Victoria Jackson is a Doctoral Researcher in the History Department at the University of Birmingham.
As the nights draw in and the weather grows colder, we’re inclined to stay indoors and revel in the comforts of our home: snuggling up in front of a fire, reading a good book, and perhaps even indulging in certain comfort foods like that traditional staple of the English diet, cheese on toast. But, have you ever wondered how someone like Shakespeare would have prepared his cheese on toast without the use of a modern-day oven? (Ok, maybe you haven’t wondered this!) But, how did people living in the 16th and 17th centuries toast bread or buns, and how did they make those toasty cheese sandwiches we enjoy today?

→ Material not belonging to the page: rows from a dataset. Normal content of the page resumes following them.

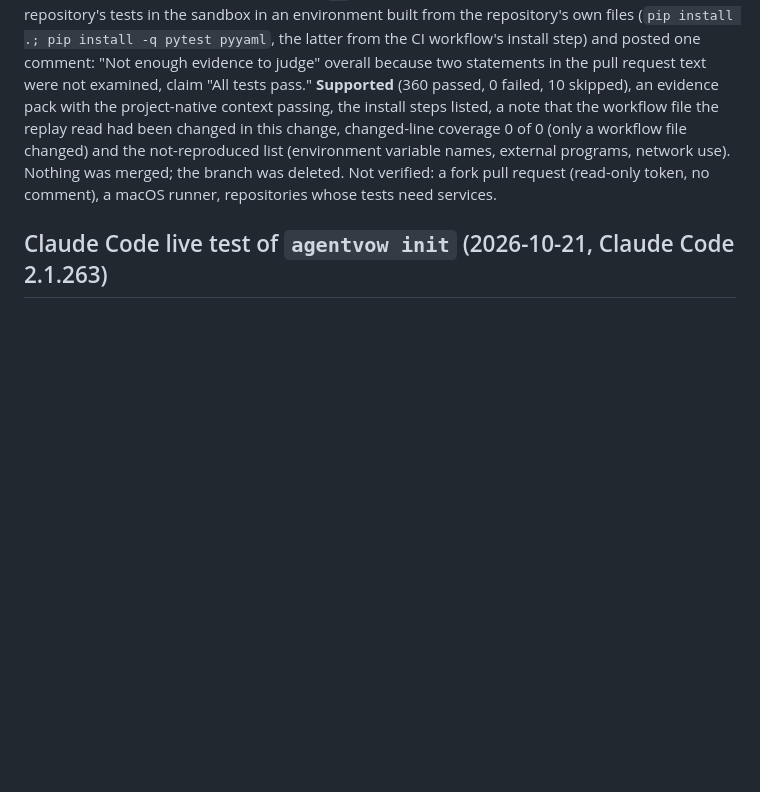
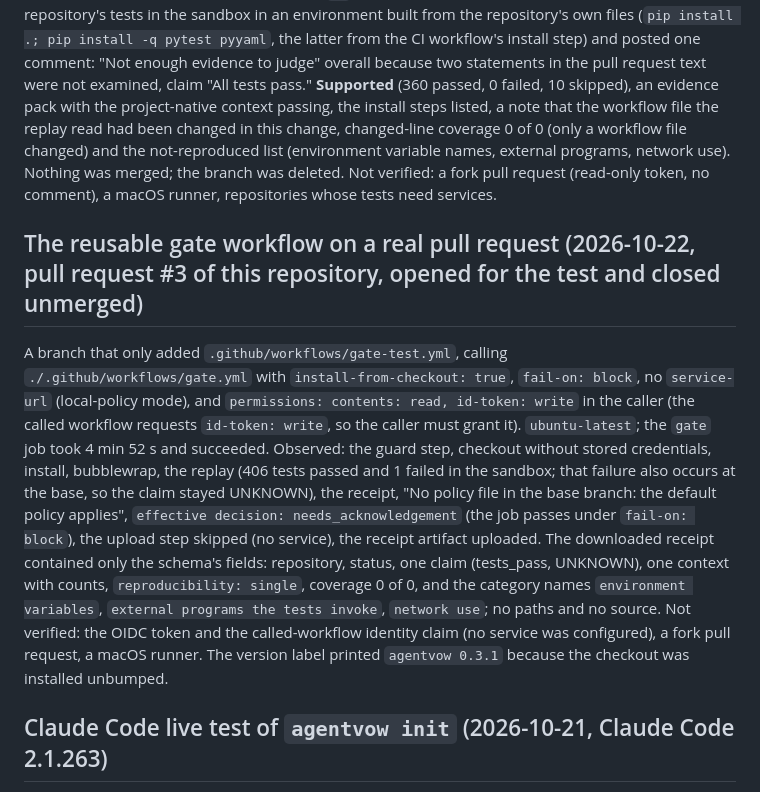
Before and after one commit to NavikkumarModi/Agentvow, a Markdown page: docs/LIVE_TESTING.md, the part around the change. Rendered like a GitHub page; blank space fills up the shorter version.

Commit message:
Record the live GitHub run of the gate workflow (pull request #3, closed unmerged)
Co-Authored-By: Claude Sonnet 5.5 <noreply@anthropic.com>

```diff
--- a/docs/LIVE_TESTING.md
+++ b/docs/LIVE_TESTING.md
@@ -69,6 +69,9 @@ Not verified (continued): other Claude Code versions, long-running suites near t
 ## GitHub Action `run-tests: true` on a real pull request (2026-10-22, pull request #2 of this repository, opened for the test and closed unmerged)
 A branch that only added `run-tests: "true"` and `test-timeout: "1200"` to this repository's own `.github/workflows/agentvow.yml`; `ubuntu-latest` runner; the `Agentvow` job took about 5 minutes (11:38 to 11:43 UTC) and succeeded, as did `ci`. The action installed bubblewrap, replayed the repository's tests in the sandbox in an environment built from the repository's own files (`pip install .; pip install -q pytest pyyaml`, the latter from the CI workflow's install step) and posted one comment: "Not enough evidence to judge" overall because two statements in the pull request text were not examined, claim "All tests pass." **Supported** (360 passed, 0 failed, 10 skipped), an evidence pack with the project-native context passing, the install steps listed, a note that the workflow file the replay read had been changed in this change, changed-line coverage 0 of 0 (only a workflow file changed) and the not-reproduced list (environment variable names, external programs, network use). Nothing was merged; the branch was deleted. Not verified: a fork pull request (read-only token, no comment), a macOS runner, repositories whose tests need services.
 
+## The reusable gate workflow on a real pull request (2026-10-22, pull request #3 of this repository, opened for the test and closed unmerged)
+A branch that only added `.github/workflows/gate-test.yml`, calling `./.github/workflows/gate.yml` with `install-from-checkout: true`, `fail-on: block`, no `service-url` (local-policy mode), and `permissions: contents: read, id-token: write` in the caller (the called workflow requests `id-token: write`, so the caller must grant it). `ubuntu-latest`; the `gate` job took 4 min 52 s and succeeded. Observed: the guard step, checkout without stored credentials, install, bubblewrap, the replay (406 tests passed and 1 failed in the sandbox; that failure also occurs at the base, so the claim stayed UNKNOWN), the receipt, "No policy file in the base branch: the default policy applies", `effective decision: needs_acknowledgement` (the job passes under `fail-on: block`), the upload step skipped (no service), the receipt artifact uploaded. The downloaded receipt contained only the schema's fields: repository, status, one claim (tests_pass, UNKNOWN), one context with counts, `reproducibility: single`, coverage 0 of 0, and the category names `environment variables`, `external programs the tests invoke`, `network use`; no paths and no source. Not verified: the OIDC token and the called-workflow identity claim (no service was configured), a fork pull request, a macOS runner. The version label printed `agentvow 0.3.1` because the checkout was installed unbumped.
+
 ## Claude Code live test of `agentvow init` (2026-10-21, Claude Code 2.1.263)
 A throwaway repository with a `.venv` (pytest) and no Agentvow settings. `agentvow init --yes` wrote `.claude/settings.local.json` with the PostToolUse and Stop hooks and added `.agentvow/` to `.git/info/exclude`; its self test passed. `claude -p "<change f, run the tests, then add g() without running them again, say whether all tests pass>" --setting-sources project,local --permission-mode acceptEdits --allowedTools Bash Edit Write Read` ran normally (it answered that it had not re-run the tests). Observed: two capsules (`post-test`, `stop`), sealed result files at once, and about a minute later an evidence pack: captured environment pass, project-native setup pass, reproduces both, the timing line saying one file was edited after the last test run, changed-line coverage 2 of 3. `agentvow init --remove --yes` then removed both hooks and left the rest of the file. Not verified: other Claude Code versions, Windows, a settings file with hooks defined in a managed policy.
 
```
Also changed, not shown: CHANGELOG.md (+1 -1 lines), docs/GATE_WORKFLOW.md (+1 -1 lines).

People in the middling or upper levels of society used a toasting fork, sometimes called a toasting iron, which was a long-handled fork, usually between 40 and 60 centimetres in length, that could heat or toast food in front of an open fire. This wrought iron toasting fork held in the Shakespeare Birthplace Trust's collections dates to sometime in the seventeenth century and is 51 centimetres in length. Its fork end consists of three prongs, with the central prong curved to allow slices of bread, cheese or meat, and perhaps even slices of apple, to be toasted together. When the toasting fork was not being used it could be hung up next to the fire by its suspension ring found on the opposite end, on top of the handle.
Although this one in the Shakespeare Birthplace Trust is unadorned, toasting forks could be decorated with precious materials like silver and gilt, engraved designs and inscriptions. A silver-mounted toasting fork held in the Victoria & Albert Museum, incorporates a border of acanthus leaves decorating its shaft, silver eagle heads affixed to the fork end, and an engraved ‘R’ on the handle, thought to be the owner’s initial. An earlier toasting fork, also held in the V&A, includes a dedication from its donor, “Evan Lloyd’s gift from his mother, 1669.”
Shakespeare mentions toasting irons, comparing them to swords:
Put up thy sword betime,
Or I’ll so maul you and your toasting-iron
(King John, 4.3.98-9).
In these lines from King John, ‘the bastard’ Philip Faulconbridge compares the Earl of Salisbury’s sword to a toasting iron, suggesting that his sword is used only for toasting bread and cheese over the fire. Swords and toasting forks are also compared in Henry V, when Nym, a corporal, says, “I dare not fight; but I will wink and hold out mine iron: it is a simple one…it will toast cheese, and it will endure cold as another man's sword will” (2.1.7-9).